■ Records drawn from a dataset
* * * * * * *

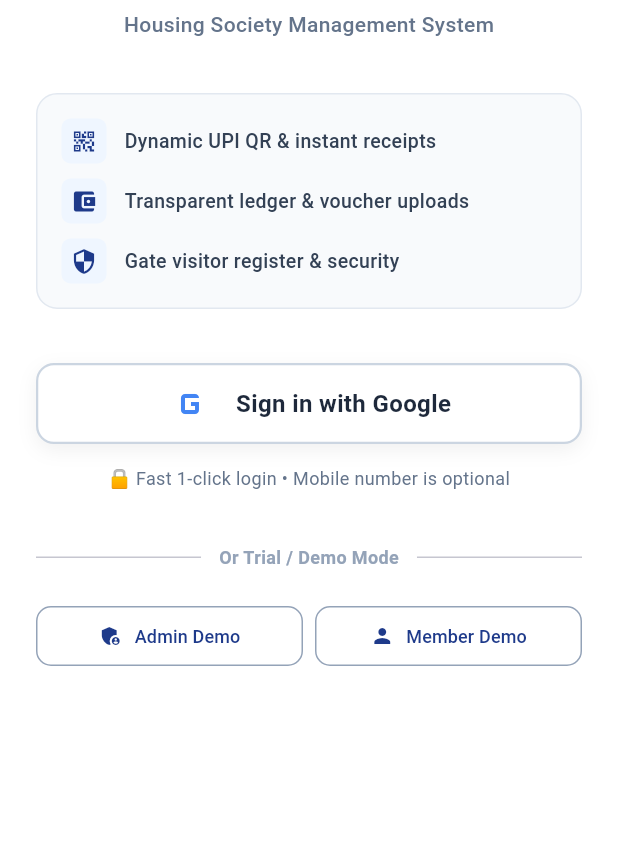
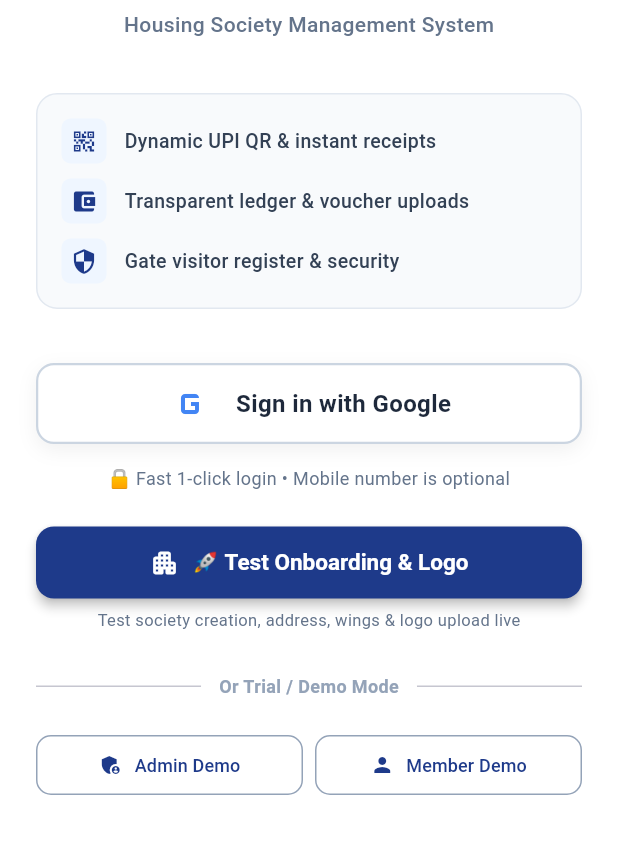
Before and after one commit to pradeepkole/Complete-Society-Management-Flutter-App, a Flutter app: the screen it shows once a user with an empty profile is signed in, after a tap on "मराठी / ENG", after a tap on the "logout" icon, on a phone screen of 412 x 824 dp, the part 354-1208 px from its top. Run offline on Flutter 3.47's test engine with Material 3 defaults, Android fonts, the phone set to English and light mode, and no system bars; our stand-ins replace cloud_firestore, csv, firebase_auth, firebase_core, firebase_storage, fl_chart and 6 more; accounts and stored records are empty; network calls fail.

Commit message:
Add direct test onboarding mode and Google Play SHA-1 helper dialog

```diff
--- a/lib/providers/auth_provider.dart
+++ b/lib/providers/auth_provider.dart
@@ -181,6 +181,48 @@ class AuthProvider extends ChangeNotifier {
     _status = AuthStatus.authenticated;
     _isLoading = false;
     notifyListeners();
+  }
+
+  /// Quick Test Sign-In into Onboarding flow without requiring Google Play Services SHA-1
+  Future<void> signInForOnboardingTesting({
+    String? name,
+    String? email,
+  }) async {
+    _isLoading = true;
+    _errorMessage = null;
+    notifyListeners();
+
+    try {
+      String uid = 'test_${DateTime.now().millisecondsSinceEpoch}';
+      try {
+        final anon = await _firebaseAuth.signInAnonymously();
+        if (anon.user != null) {
+          uid = anon.user!.uid;
+        }
+      } catch (_) {
+        // Fallback to timestamp uid if anonymous auth is disabled
+      }
+
+      final testUser = AppUser(
+        uid: uid,
+        name: name ?? 'डॉ. प्रदीप कोळे',
+        nameMr: name ?? 'डॉ. प्रदीप कोळे',
+        email: email ?? 'pradip.kole@societygate.com',
+        phoneNumber: '',
+        role: 'admin',
+        societyId: '',
+        isApproved: false,
+      );
+
+      _currentUser = testUser;
+      _currentSociety = null;
+      _status = AuthStatus.needsOnboarding;
+    } catch (e) {
+      _errorMessage = e.toString();
+    } finally {
+      _isLoading = false;
+      notifyListeners();
+    }
   }
 
   /// Register a brand new Society (Creator becomes Admin)
--- a/lib/screens/auth/login_screen.dart
+++ b/lib/screens/auth/login_screen.dart
@@ -20,15 +20,81 @@ class _LoginScreenState extends State<LoginScreen> {
     final success = await auth.signInWithGoogle();
     if (mounted) {
       setState(() => _isGoogleLoading = false);
-      if (!success && auth.errorMessage != null) {
-        ScaffoldMessenger.of(context).showSnackBar(
-          SnackBar(
-            content: Text(auth.errorMessage!),
-            backgroundColor: Colors.red,
-          ),
-        );
+      if (!success) {
+        _showGoogleAuthNoticeDialog(auth, isMr);
       }
     }
+  }
+
+  void _showGoogleAuthNoticeDialog(AuthProvider auth, bool isMr) {
+    showDialog(
+      context: context,
+      builder: (ctx) => AlertDialog(
+        shape: RoundedRectangleBorder(borderRadius: BorderRadius.circular(16)),
+        title: Row(
+          children: [
+            const Icon(Icons.info_outline, color: Color(0xFF1E3A8A)),
+            const SizedBox(width: 8),
+            Expanded(
+              child: Text(
+                isMr ? 'Google साइन-इन माहिती' : 'Google Sign-In Notice',
+                style: const TextStyle(fontSize: 16, fontWeight: FontWeight.bold),
+              ),
+            ),
+          ],
+        ),
+        content: Column(
+          mainAxisSize: MainAxisSize.min,
+          crossAxisAlignment: CrossAxisAlignment.start,
+          children: [
+            Text(
+              isMr
+                  ? 'Android ॲपवर थेट Google ने साइन इन करण्यासाठी Firebase Console मध्ये खालील SHA-1 फिंगरप्रिंट जोडणे आवश्यक असते:'
+                  : 'To enable Google Sign-In on Android, add this SHA-1 fingerprint in Firebase Console:',
+              style: const TextStyle(fontSize: 13, height: 1.4),
+            ),
+            const SizedBox(height: 10),
+            Container(
+              padding: const EdgeInsets.all(10),
+              decoration: BoxDecoration(
+                color: const Color(0xFFF1F5F9),
+                borderRadius: BorderRadius.circular(8),
+                border: Border.all(color: const Color(0xFFCBD5E1)),
+              ),
+              child: const SelectableText(
+                '76:4B:AD:25:DE:1F:B3:96:B6:30:25:3F:88:C1:E2:28:AF:30:6F:92',
+                style: TextStyle(fontSize: 11, fontWeight: FontWeight.bold, fontFamily: 'monospace', color: Color(0xFF1E293B)),
+              ),
+            ),
+            const SizedBox(height: 14),
+            Text(
+              isMr
+                  ? 'तोपर्यंत आपण आत्ता लगेच खालील बटण दाबून थेट नवीन सोसायटी नोंदणी, लोगो जोडणे व सर्व फीचर्स वापरून पाहू शकता!'
+                  : 'Meanwhile, you can tap below to test Society Onboarding, Logo Upload, and all features right now!',
+              style: const TextStyle(fontSize: 13, fontWeight: FontWeight.w600, color: Color(0xFF0F172A)),
+            ),
+          ],
+        ),
+        actions: [
+          TextButton(
+            onPressed: () => Navigator.pop(ctx),
+            child: Text(isMr ? 'रद्द करा' : 'Cancel'),
+          ),
+          ElevatedButton.icon(
+            icon: const Icon(Icons.rocket_launch, size: 16),
+            style: ElevatedButton.styleFrom(
+              backgroundColor: const Color(0xFF1E3A8A),
+              foregroundColor: Colors.white,
+            ),
+            onPressed: () {
+              Navigator.pop(ctx);
+              auth.signInForOnboardingTesting();
+            },
+            child: Text(isMr ? 'थेट चाचणी सुरू करा' : 'Continue in Test Mode'),
+          ),
+        ],
+      ),
+    );
   }
 
   @override
@@ -204,7 +270,35 @@ class _LoginScreenState extends State<LoginScreen> {
                     : '🔒 Fast 1-click login • Mobile number is optional',
                 style: const TextStyle(fontSize: 12, color: Color(0xFF64748B)),
               ),
-              const SizedBox(height: 36),
+              const SizedBox(height: 24),
+
+              // DIRECT ONBOARDING TEST BUTTON
+              SizedBox(
+                width: double.infinity,
+                child: ElevatedButton.icon(
+                  icon: const Icon(Icons.apartment_rounded, color: Colors.white, size: 20),
+                  label: Text(
+                    isMr ? '🚀 नवीन ऑनबोर्डिंग व लोगो चाचणी' : '🚀 Test Onboarding & Logo',
+                    style: const TextStyle(fontSize: 15, fontWeight: FontWeight.bold),
+                  ),
+                  style: ElevatedButton.styleFrom(
+                    backgroundColor: const Color(0xFF1E3A8A),
+                    foregroundColor: Colors.white,
+                    padding: const EdgeInsets.symmetric(vertical: 14),
+                    shape: RoundedRectangleBorder(borderRadius: BorderRadius.circular(12)),
+                    elevation: 3,
+                  ),
+                  onPressed: () => auth.signInForOnboardingTesting(),
+                ),
+              ),
+              const SizedBox(height: 6),
+              Text(
+                isMr
+                    ? 'सोसायटी नाव, पत्ता, विंग्स व लोगो अपलोडची थेट चाचणी घ्या'
+                    : 'Test society creation, address, wings & logo upload live',
+                style: const TextStyle(fontSize: 11, color: Color(0xFF64748B)),
+              ),
+              const SizedBox(height: 28),
 
               // OR Divider
               Row(
```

* * * * * * *

Repeat the data above word for word, without pictures.

■ Output of the task
Before and after one commit to pradeepkole/Complete-Society-Management-Flutter-App, a Flutter app: the screen it shows once a user with an empty profile is signed in, after a tap on "मराठी / ENG", after a tap on the "logout" icon, on a phone screen of 412 x 824 dp, the part 354-1208 px from its top. Run offline on Flutter 3.47's test engine with Material 3 defaults, Android fonts, the phone set to English and light mode, and no system bars; our stand-ins replace cloud_firestore, csv, firebase_auth, firebase_core, firebase_storage, fl_chart and 6 more; accounts and stored records are empty; network calls fail.

Commit message:
Add direct test onboarding mode and Google Play SHA-1 helper dialog

```diff
--- a/lib/providers/auth_provider.dart
+++ b/lib/providers/auth_provider.dart
@@ -181,6 +181,48 @@ class AuthProvider extends ChangeNotifier {
     _status = AuthStatus.authenticated;
     _isLoading = false;
     notifyListeners();
+  }
+
+  /// Quick Test Sign-In into Onboarding flow without requiring Google Play Services SHA-1
+  Future<void> signInForOnboardingTesting({
+    String? name,
+    String? email,
+  }) async {
+    _isLoading = true;
+    _errorMessage = null;
+    notifyListeners();
+
+    try {
+      String uid = 'test_${DateTime.now().millisecondsSinceEpoch}';
+      try {
+        final anon = await _firebaseAuth.signInAnonymously();
+        if (anon.user != null) {
+          uid = anon.user!.uid;
+        }
+      } catch (_) {
+        // Fallback to timestamp uid if anonymous auth is disabled
+      }
+
+      final testUser = AppUser(
+        uid: uid,
+        name: name ?? 'डॉ. प्रदीप कोळे',
+        nameMr: name ?? 'डॉ. प्रदीप कोळे',
+        email: email ?? 'pradip.kole@societygate.com',
+        phoneNumber: '',
+        role: 'admin',
+        societyId: '',
+        isApproved: false,
+      );
+
+      _currentUser = testUser;
+      _currentSociety = null;
+      _status = AuthStatus.needsOnboarding;
+    } catch (e) {
+      _errorMessage = e.toString();
+    } finally {
+      _isLoading = false;
+      notifyListeners();
+    }
   }
 
   /// Register a brand new Society (Creator becomes Admin)
--- a/lib/screens/auth/login_screen.dart
+++ b/lib/screens/auth/login_screen.dart
@@ -20,15 +20,81 @@ class _LoginScreenState extends State<LoginScreen> {
     final success = await auth.signInWithGoogle();
     if (mounted) {
       setState(() => _isGoogleLoading = false);
-      if (!success && auth.errorMessage != null) {
-        ScaffoldMessenger.of(context).showSnackBar(
-          SnackBar(
-            content: Text(auth.errorMessage!),
-            backgroundColor: Colors.red,
-          ),
-        );
+      if (!success) {
+        _showGoogleAuthNoticeDialog(auth, isMr);
       }
     }
+  }
+
+  void _showGoogleAuthNoticeDialog(AuthProvider auth, bool isMr) {
+    showDialog(
+      context: context,
+      builder: (ctx) => AlertDialog(
+        shape: RoundedRectangleBorder(borderRadius: BorderRadius.circular(16)),
+        title: Row(
+          children: [
+            const Icon(Icons.info_outline, color: Color(0xFF1E3A8A)),
+            const SizedBox(width: 8),
+            Expanded(
+              child: Text(
+                isMr ? 'Google साइन-इन माहिती' : 'Google Sign-In Notice',
+                style: const TextStyle(fontSize: 16, fontWeight: FontWeight.bold),
+              ),
+            ),
+          ],
+        ),
+        content: Column(
+          mainAxisSize: MainAxisSize.min,
+          crossAxisAlignment: CrossAxisAlignment.start,
+          children: [
+            Text(
+              isMr
+                  ? 'Android ॲपवर थेट Google ने साइन इन करण्यासाठी Firebase Console मध्ये खालील SHA-1 फिंगरप्रिंट जोडणे आवश्यक असते:'
+                  : 'To enable Google Sign-In on Android, add this SHA-1 fingerprint in Firebase Console:',
+              style: const TextStyle(fontSize: 13, height: 1.4),
+            ),
+            const SizedBox(height: 10),
+            Container(
+              padding: const EdgeInsets.all(10),
+              decoration: BoxDecoration(
+                color: const Color(0xFFF1F5F9),
+                borderRadius: BorderRadius.circular(8),
+                border: Border.all(color: const Color(0xFFCBD5E1)),
+              ),
+              child: const SelectableText(
+                '76:4B:AD:25:DE:1F:B3:96:B6:30:25:3F:88:C1:E2:28:AF:30:6F:92',
+                style: TextStyle(fontSize: 11, fontWeight: FontWeight.bold, fontFamily: 'monospace', color: Color(0xFF1E293B)),
+              ),
+            ),
+            const SizedBox(height: 14),
+            Text(
+              isMr
+                  ? 'तोपर्यंत आपण आत्ता लगेच खालील बटण दाबून थेट नवीन सोसायटी नोंदणी, लोगो जोडणे व सर्व फीचर्स वापरून पाहू शकता!'
+                  : 'Meanwhile, you can tap below to test Society Onboarding, Logo Upload, and all features right now!',
+              style: const TextStyle(fontSize: 13, fontWeight: FontWeight.w600, color: Color(0xFF0F172A)),
+            ),
+          ],
+        ),
+        actions: [
+          TextButton(
+            onPressed: () => Navigator.pop(ctx),
+            child: Text(isMr ? 'रद्द करा' : 'Cancel'),
+          ),
+          ElevatedButton.icon(
+            icon: const Icon(Icons.rocket_launch, size: 16),
+            style: ElevatedButton.styleFrom(
+              backgroundColor: const Color(0xFF1E3A8A),
+              foregroundColor: Colors.white,
+            ),
+            onPressed: () {
+              Navigator.pop(ctx);
+              auth.signInForOnboardingTesting();
+            },
+            child: Text(isMr ? 'थेट चाचणी सुरू करा' : 'Continue in Test Mode'),
+          ),
+        ],
+      ),
+    );
   }
 
   @override
@@ -204,7 +270,35 @@ class _LoginScreenState extends State<LoginScreen> {
                     : '🔒 Fast 1-click login • Mobile number is optional',
                 style: const TextStyle(fontSize: 12, color: Color(0xFF64748B)),
               ),
-              const SizedBox(height: 36),
+              const SizedBox(height: 24),
+
+              // DIRECT ONBOARDING TEST BUTTON
+              SizedBox(
+                width: double.infinity,
+                child: ElevatedButton.icon(
+                  icon: const Icon(Icons.apartment_rounded, color: Colors.white, size: 20),
+                  label: Text(
+                    isMr ? '🚀 नवीन ऑनबोर्डिंग व लोगो चाचणी' : '🚀 Test Onboarding & Logo',
+                    style: const TextStyle(fontSize: 15, fontWeight: FontWeight.bold),
+                  ),
+                  style: ElevatedButton.styleFrom(
+                    backgroundColor: const Color(0xFF1E3A8A),
+                    foregroundColor: Colors.white,
+                    padding: const EdgeInsets.symmetric(vertical: 14),
+                    shape: RoundedRectangleBorder(borderRadius: BorderRadius.circular(12)),
+                    elevation: 3,
+                  ),
+                  onPressed: () => auth.signInForOnboardingTesting(),
+                ),
+              ),
+              const SizedBox(height: 6),
+              Text(
+                isMr
+                    ? 'सोसायटी नाव, पत्ता, विंग्स व लोगो अपलोडची थेट चाचणी घ्या'
+                    : 'Test society creation, address, wings & logo upload live',
+                style: const TextStyle(fontSize: 11, color: Color(0xFF64748B)),
+              ),
+              const SizedBox(height: 28),
 
               // OR Divider
               Row(
```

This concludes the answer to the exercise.